Ashley describes her childhood background by being sexually abused by her father which caused her to find comfort in her boyfriend. This dependability leads to vulnerability and mental and emotional manipulation into meeting his family, but it’s just a trick to traffick her. 


Each of these predators described, work as a team and prey off of the weak. In the climax, Ashley revolts by not putting clothes on that she and Emma were being forced to wear — which causes Emma to be sexually abused. Shane also ends up being physically abused. In the end, all of the men came into the room where the victims were being held and prepared to sell them. This action allows Ashley to escape, which causes her ex- boyfriend, the trafficker, to try to capture her which raises a person’s attention in the audience to speak up. The play concludes with the message “see something, say something.”


“Only One” used a particular line throughout the entirety of the play to emphasize the psychological damage of being victimized and targeted. The overriding lyric that was repeated was “listen to my story if you care to hear” further emphasizes all three of these characters who are vulnerable in certain ways. 


The panel


Each of these panelists covered subjects concering human trafficking in their area of expertise. Here’s who was there: 


  • Alma Tucker is the president of International Network of Hearts and founder and director of Courage Home in Mexico. She has dealt with human trafficking for over 20 years.
  • Alex Ortiz is the director of the Child Rescue Coalition (CRC). His mission is to protect the innocent through techology as human trafficking is becoming accessible through social media. 
  • Heidi Schaeffer is the president of Human Trafficking Coalition of the Palm Beaches. Her goal is to raise awareness about trafficking.
  • Dr. Calli Cain, an assistant professor at FAU’s School of Criminology and Criminal Justice and human trafficking educator works to inform students about the reality of human sex trafficking. 

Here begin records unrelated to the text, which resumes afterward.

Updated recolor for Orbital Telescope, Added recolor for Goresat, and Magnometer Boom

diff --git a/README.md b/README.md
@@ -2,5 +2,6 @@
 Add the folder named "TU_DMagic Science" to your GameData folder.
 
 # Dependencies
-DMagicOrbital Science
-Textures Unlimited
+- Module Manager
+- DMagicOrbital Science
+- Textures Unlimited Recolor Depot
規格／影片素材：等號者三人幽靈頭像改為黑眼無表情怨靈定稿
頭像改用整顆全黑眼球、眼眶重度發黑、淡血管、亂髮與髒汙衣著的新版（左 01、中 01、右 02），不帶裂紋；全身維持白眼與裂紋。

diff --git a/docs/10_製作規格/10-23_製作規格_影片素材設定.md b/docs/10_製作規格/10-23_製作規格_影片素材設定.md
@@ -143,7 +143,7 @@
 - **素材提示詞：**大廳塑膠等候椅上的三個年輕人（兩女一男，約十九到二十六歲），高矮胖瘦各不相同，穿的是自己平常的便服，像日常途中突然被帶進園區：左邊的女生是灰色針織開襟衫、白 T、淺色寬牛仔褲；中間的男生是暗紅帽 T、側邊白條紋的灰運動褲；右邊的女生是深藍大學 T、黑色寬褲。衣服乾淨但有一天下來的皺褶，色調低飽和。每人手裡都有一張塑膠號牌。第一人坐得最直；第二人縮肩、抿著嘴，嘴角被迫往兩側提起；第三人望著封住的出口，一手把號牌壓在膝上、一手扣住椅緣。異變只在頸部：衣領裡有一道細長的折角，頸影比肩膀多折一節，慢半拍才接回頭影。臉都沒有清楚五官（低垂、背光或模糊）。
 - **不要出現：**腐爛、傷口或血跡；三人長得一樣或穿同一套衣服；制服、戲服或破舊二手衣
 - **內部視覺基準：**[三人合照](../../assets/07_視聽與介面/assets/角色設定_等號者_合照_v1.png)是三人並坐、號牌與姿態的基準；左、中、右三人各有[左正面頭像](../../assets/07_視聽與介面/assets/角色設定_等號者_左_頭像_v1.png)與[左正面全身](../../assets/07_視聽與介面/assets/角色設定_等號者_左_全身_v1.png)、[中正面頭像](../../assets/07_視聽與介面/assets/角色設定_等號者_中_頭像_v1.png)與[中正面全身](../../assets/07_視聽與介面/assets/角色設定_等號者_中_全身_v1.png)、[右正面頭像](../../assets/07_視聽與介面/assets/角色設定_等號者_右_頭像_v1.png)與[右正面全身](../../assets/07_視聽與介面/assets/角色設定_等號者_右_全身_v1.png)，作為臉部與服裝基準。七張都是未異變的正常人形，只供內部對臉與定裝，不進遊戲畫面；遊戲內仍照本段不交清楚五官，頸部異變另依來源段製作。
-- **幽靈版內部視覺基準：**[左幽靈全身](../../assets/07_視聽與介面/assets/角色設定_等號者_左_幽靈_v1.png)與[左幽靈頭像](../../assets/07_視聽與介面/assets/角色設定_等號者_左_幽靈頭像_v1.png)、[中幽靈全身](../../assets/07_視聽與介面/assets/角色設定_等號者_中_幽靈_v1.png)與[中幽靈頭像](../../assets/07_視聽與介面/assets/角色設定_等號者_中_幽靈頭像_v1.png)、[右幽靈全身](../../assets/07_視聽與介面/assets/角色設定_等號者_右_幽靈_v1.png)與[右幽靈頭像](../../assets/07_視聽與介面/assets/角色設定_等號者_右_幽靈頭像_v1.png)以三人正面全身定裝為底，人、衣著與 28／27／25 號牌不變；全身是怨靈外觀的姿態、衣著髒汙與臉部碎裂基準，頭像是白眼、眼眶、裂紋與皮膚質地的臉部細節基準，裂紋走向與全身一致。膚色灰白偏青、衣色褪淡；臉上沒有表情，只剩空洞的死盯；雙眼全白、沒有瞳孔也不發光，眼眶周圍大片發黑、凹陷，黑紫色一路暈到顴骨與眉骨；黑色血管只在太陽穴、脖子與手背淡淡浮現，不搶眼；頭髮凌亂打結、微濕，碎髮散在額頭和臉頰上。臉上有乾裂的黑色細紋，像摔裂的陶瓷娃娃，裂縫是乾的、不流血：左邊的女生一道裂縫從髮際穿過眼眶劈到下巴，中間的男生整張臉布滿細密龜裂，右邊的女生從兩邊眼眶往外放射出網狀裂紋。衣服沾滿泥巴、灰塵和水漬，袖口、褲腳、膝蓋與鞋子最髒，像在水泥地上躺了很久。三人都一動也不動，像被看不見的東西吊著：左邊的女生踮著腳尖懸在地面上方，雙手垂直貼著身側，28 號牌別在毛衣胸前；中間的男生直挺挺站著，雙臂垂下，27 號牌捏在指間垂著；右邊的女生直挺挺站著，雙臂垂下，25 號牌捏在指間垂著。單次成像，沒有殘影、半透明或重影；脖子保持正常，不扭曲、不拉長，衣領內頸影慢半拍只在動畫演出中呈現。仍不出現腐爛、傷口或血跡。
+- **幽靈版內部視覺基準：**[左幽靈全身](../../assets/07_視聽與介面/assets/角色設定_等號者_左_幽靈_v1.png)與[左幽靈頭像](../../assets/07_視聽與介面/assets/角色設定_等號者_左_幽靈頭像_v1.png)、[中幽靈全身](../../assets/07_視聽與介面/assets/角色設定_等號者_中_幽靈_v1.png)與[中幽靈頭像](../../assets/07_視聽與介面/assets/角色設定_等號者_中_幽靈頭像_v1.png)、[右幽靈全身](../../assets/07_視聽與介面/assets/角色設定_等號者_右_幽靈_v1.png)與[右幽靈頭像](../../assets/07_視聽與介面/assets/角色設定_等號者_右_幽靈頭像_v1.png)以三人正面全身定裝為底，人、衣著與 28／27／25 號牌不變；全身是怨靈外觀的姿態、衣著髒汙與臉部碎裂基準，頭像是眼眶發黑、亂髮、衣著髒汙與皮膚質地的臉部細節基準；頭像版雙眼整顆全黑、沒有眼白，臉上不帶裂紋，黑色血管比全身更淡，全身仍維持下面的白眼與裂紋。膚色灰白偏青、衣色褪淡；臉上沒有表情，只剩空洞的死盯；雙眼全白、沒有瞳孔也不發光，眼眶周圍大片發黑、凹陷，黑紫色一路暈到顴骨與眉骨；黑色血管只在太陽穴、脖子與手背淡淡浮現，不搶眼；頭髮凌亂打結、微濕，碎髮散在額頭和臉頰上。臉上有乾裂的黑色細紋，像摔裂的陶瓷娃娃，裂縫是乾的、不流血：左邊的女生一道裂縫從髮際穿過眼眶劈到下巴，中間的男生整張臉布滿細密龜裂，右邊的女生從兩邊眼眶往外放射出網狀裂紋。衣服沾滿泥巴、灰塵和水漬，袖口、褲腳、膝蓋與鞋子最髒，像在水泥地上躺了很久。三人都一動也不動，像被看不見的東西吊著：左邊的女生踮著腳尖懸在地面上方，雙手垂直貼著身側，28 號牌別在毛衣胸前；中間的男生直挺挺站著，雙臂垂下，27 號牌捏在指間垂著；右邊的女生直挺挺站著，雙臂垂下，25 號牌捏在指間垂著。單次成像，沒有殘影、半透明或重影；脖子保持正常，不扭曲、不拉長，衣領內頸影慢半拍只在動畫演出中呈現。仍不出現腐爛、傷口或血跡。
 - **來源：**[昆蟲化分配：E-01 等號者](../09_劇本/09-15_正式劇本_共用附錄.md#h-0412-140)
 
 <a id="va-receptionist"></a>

In the expert panelist and Q&A, there were a series of multiple questions.


Schaeffer was asked how to identify human trafficking. Hedi said, human trafficking, by federal definition “is compelled labor of some sort.” In this regard, there are three elements necessary in order to prosecute a case across the board: force, fraud, and coercion. 


Tucker was asked to explain the implication of immigration in regards to human trafficking. Tucker said that immigration sometimes complicates human trafficking due to lack of documentation, lack of contact, vulnerability and the mass amount of escape throughout South Mexico’s borders. Traffickers take control of this situation by feeding off their innocence in regards to safety and food as well as their lack of contact and documentation, he said. This allows their crimes to be off the radar. 


Ortiz was asked how child pornography related to sex trafficking of minors. Alex stated that child pornogorphy is no longer a term, now it is reffered to as child sexual abuse material because it clearly indicates that the child has not consented to the seual act. 


Ortiz stated that social media is one of the biggest platforms to allow predators to access children due to its accessibility.  Ortiz said, “Just last year, 2019 was the first time in history that video content has surpassed image content. They recorded 70 million files, and of those 70 million files, 41 million were video content.”


As a whole, the aftermath of human trafficking can be referred to as “the psychological chains are stronger than the phsyical chains,” said Tucker. 


For more information and if in an emergency, please contact the National Human Trafficking Hotline (1) 888-373-7888 or text BeFree to 233733.


Haley Flamenbaum is a contributing writer for the University Press. For information regarding this or other stories, email [email protected].